Second Isaiah calls out the ironsmith for special attention. He has to work hard to produce this idol. He uses coal, hammers, and a strong arm. However, this blacksmith gets hungry and thirsty, so that his strength fails and he faints.

The difficulties of King Solomon (Sir 47:19-47:22)

“You brought in women

To lie at your side.

Through your body,

You were brought

Into subjection.

You stained your honor.

You defiled your family line.

You brought wrath

Upon your children.

They were grieved

At your folly.

Because the sovereignty

Was divided.

A rebel kingdom

Arose out of Ephraim.

But the Lord

Will never give up his mercy.

He will not cause

Any of his works to perish.

He will never blot out

The descendants of his chosen one.

He will not destroy

The family line

Of him who loved him.

So he gave a remnant to Jacob.

To David

He gave a root of his stock.”

Unlike the other famous holy men, Sirach points out some problems with King Solomon. He had a woman problem. As usual, Sirach blames them rather than Solomon. However, he did point out that Solomon brought in women to lie with him that reduced his strength and power. Solomon thus stained the family line with this dishonor. Thus his children suffered with the split in the Israelite kingdom. At the death of King Solomon, the rebels in Ephraim took over the northern part of the kingdom, so that only Judah was left. However, the Lord was merciful and never gave up, so that the family line was not destroyed. They just had less power.

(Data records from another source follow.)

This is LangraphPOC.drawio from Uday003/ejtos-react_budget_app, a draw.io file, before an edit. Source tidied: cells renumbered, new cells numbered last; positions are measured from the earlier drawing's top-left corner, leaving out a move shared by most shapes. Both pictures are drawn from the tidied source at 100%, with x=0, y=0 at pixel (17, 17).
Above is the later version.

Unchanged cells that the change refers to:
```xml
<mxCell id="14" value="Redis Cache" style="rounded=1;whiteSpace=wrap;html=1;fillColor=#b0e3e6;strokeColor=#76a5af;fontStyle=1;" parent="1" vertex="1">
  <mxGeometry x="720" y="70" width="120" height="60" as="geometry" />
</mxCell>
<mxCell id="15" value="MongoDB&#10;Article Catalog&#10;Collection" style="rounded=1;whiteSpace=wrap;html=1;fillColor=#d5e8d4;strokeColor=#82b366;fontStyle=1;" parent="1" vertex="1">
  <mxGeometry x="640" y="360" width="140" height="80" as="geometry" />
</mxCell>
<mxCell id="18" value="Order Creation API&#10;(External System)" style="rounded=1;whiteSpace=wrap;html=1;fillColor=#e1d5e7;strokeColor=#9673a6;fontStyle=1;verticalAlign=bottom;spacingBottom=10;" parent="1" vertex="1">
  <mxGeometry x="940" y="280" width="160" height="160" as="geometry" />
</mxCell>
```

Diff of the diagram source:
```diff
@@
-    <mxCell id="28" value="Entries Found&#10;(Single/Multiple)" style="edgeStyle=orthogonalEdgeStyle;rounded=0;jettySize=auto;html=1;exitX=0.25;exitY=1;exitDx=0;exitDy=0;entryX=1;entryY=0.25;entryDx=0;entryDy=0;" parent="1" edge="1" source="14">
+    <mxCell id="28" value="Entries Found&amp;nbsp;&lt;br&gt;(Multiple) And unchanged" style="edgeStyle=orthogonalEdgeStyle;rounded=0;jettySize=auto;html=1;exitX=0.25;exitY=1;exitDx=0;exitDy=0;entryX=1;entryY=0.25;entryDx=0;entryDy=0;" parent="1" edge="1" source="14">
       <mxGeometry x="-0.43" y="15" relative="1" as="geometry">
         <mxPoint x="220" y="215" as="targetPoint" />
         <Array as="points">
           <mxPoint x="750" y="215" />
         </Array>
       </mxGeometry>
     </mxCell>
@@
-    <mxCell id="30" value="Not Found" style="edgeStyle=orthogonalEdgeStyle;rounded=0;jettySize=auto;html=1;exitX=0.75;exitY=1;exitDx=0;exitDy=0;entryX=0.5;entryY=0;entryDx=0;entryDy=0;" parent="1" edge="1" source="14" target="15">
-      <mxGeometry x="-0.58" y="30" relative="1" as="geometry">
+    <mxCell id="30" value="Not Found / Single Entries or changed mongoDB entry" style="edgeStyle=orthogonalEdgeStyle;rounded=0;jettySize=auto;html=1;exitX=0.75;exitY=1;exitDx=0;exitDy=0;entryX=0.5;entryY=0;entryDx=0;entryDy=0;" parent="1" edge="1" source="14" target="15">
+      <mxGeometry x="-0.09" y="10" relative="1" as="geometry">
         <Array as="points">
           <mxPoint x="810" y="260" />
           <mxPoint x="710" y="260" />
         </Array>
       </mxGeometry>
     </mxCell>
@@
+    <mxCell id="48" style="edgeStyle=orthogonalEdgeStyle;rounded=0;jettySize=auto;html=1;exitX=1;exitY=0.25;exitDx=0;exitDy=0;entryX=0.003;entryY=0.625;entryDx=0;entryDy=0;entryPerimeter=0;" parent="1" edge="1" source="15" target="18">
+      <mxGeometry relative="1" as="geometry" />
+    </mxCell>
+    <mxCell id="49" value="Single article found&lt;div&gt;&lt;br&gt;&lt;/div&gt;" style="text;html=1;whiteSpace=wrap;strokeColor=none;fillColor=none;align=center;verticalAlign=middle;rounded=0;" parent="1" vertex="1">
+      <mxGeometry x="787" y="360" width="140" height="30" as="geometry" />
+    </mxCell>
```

The remnant remained of Jacob and David and his family. The roots were still there, even if the tree was smaller.